Average of 08 persons die by suicide every day in Sri Lanka. If you or someone you love considering Suicide, Please Call below Suicides Prevention numbers.
☎️ Mental Health 1926 (toll FREE )
☎️ CCCline 1333 (toll FREE )
☎️ Sumithrayo- 0112696666
☎️ Shanthi Maargam- 0717639898
Sri Lanka had a suicide rate of 6.9/100,000 in 1950 which dramatically increased to 47/100,000 by 1995 to clock the highest in the world. But suicide prevention strategies implemented on recommendations by the Presidential Task Force of 1997 succeeded in bringing the rate down to 24/100,000 in 2004, 18/100,000 in 2014, and 16/100,000 in 2019. These included decriminalising the act of suicide (1998), a Life Skills Programme introduced by the Ministry of Education (1998), and banning the use of extremely toxic pesticides.
World Suicide Prevention Day falls September 10. September 10 World Suicide Prevention Day (WSPD) is an awareness day observed on 10 September every year since 2003, to provide worldwide commitment and action to prevent suicides.
Suicide, A major public health problem in Sri Lanka which demands our attention, but its prevention and control, unfortunately, are not an easy task. According to WHO, close to 800 000 people die globally by suicide every year, which is one person every 40 seconds. Furthermore, for each suicide, there are more than 20 suicide attempts.
Suicide is complicated and tragic, but it is often preventable. Knowing the warning signs for suicide and how to get help can help save lives.
How do I know that someone may be suicidal?
Being aware of warning signs can be potentially life-saving. Verbal markers are one way of identifying signs of suicidal ideation. They may sound something similar to the following:
“I feel like you and everyone would be so much better off without me.”
“I wish I was never born”
“I feel like I have no purpose”
“I feel numb”
Verbal markers can be either active (“I want to kill myself”) or passive (“I wouldn’t mind if I got hit by a bus…”) and it is important to look out for both types. Passive statements should be taken equally seriously.
How can someone’s behaviour indicate that they may be suicidal?
Sudden isolation from others
Researching methods to end one’s life on the internet
Increased agitation and mood swings
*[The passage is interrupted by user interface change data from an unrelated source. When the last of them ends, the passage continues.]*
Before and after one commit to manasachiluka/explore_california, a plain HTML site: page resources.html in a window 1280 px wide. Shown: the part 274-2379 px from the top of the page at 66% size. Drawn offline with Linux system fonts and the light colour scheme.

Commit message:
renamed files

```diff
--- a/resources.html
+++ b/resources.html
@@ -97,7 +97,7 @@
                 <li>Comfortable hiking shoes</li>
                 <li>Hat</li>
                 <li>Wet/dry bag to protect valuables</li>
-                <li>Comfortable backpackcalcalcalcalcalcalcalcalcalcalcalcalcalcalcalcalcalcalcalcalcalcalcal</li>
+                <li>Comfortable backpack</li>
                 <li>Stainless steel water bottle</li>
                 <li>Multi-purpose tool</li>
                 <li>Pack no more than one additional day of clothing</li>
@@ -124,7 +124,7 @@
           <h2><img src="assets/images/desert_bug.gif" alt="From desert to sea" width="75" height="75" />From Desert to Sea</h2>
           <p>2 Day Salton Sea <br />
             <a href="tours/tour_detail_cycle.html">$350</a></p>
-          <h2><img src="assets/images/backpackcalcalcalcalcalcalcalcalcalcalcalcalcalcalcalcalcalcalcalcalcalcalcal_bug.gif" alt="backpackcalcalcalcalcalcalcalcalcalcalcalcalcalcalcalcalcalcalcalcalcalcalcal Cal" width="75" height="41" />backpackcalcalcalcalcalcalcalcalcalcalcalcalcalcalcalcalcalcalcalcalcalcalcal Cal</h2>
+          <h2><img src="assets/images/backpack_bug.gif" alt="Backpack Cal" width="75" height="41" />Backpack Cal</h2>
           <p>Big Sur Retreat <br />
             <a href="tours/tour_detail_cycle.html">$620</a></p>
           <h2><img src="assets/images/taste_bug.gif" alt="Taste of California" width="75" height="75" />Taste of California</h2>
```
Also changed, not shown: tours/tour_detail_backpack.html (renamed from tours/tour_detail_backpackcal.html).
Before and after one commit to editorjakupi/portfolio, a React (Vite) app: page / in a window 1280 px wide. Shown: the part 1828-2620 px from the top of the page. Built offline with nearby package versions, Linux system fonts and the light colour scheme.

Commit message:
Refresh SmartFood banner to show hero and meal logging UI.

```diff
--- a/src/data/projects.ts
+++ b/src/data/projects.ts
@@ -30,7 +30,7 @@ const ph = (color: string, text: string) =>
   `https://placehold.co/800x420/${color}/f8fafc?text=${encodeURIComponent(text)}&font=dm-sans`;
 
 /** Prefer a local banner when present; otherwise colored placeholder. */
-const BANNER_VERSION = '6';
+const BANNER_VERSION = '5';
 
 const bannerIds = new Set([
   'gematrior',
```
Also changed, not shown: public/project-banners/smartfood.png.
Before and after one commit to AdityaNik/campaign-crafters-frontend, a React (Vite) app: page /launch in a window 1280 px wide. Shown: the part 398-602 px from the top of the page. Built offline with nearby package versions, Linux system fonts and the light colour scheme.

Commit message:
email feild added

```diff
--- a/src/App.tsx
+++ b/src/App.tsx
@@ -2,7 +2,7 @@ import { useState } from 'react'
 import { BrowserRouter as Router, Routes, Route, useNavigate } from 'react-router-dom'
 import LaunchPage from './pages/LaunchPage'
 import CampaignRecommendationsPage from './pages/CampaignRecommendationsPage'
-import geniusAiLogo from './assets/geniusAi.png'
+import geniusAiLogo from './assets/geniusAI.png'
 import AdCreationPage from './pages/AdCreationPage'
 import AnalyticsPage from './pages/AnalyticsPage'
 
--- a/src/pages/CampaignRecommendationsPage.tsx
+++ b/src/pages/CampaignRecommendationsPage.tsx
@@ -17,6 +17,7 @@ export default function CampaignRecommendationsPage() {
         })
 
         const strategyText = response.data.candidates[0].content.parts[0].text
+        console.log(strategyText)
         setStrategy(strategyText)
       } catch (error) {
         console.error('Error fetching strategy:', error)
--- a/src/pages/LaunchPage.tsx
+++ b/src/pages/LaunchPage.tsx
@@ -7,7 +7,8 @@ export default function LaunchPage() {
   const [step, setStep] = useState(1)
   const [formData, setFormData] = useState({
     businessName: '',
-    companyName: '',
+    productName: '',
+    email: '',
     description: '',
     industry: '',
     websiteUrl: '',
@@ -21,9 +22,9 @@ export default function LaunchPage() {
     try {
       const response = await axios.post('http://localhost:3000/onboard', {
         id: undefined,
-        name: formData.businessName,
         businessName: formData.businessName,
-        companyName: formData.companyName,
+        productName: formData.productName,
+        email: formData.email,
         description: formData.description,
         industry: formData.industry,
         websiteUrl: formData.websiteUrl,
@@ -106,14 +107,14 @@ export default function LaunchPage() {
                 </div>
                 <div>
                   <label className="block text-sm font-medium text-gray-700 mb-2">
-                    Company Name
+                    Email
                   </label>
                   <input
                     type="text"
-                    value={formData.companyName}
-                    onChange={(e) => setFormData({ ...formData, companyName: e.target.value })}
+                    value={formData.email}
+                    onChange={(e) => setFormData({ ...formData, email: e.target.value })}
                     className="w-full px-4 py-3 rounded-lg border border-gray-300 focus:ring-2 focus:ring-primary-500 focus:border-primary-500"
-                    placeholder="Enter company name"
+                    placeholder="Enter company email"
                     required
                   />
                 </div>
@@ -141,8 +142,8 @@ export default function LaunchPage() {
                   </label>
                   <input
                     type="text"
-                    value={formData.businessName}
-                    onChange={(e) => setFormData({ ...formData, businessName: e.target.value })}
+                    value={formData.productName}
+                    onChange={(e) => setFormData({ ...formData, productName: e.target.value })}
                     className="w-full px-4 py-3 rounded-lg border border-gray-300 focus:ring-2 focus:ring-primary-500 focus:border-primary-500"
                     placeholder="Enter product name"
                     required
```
Giving away what they own and writing last wills
Calling loved one’s/friends to say ‘good-bye’
Difficulties with sleep and appetite
Talking and writing about suicide
Loss of interest in daily and pleasurable activities
Loss of energy
Sudden positive mood after a period of being low
Purchase of materials intended for an suicide attempt
Additionally, if you or a loved one begins to feel irritable, hopeless, angry and anxious in addition to losing interest in activities that previously brought joy, these may also be other signs to be mindful of.
What can I do to help?
Take all talk of suicide seriously.
- Engage the person in a serious conversation – i. Connect in a personal way ii. Ask if they are experiencing a crisis in their lives iii. Are they feeling hopeless? iv. Have they withdrawn from daily activities?
i.e. Hey, I’ve noticed in the past few days that you seem rather low. I am concerned, and I am wondering if everything is okay…”
Ask about suicide using a caring approach
i.e. “I can see that you are going through a difficult time right now. Some people in your situation might feel like life is not worth living anymore. Have you felt this way?”
“Are you having thoughts about suicide?” “Do you have thoughts about ending your life?”
Explore risk by asking if they have a plan to attempt suicide and whether they have attempted suicide in the past.
Engage the person in a plan for safety
i. Do not leave the person alone
ii. Provide accessible contact information of crisis services
iii. Try to ensure that they do not use drugs or alcohol
iv. Be prepared to listen non-judgmentally
v. Do not promise confidentiality
Encourage the person to seek professional help as soon as possible.
Via Pulse. lk
For more information on mental health, see BetterHelp.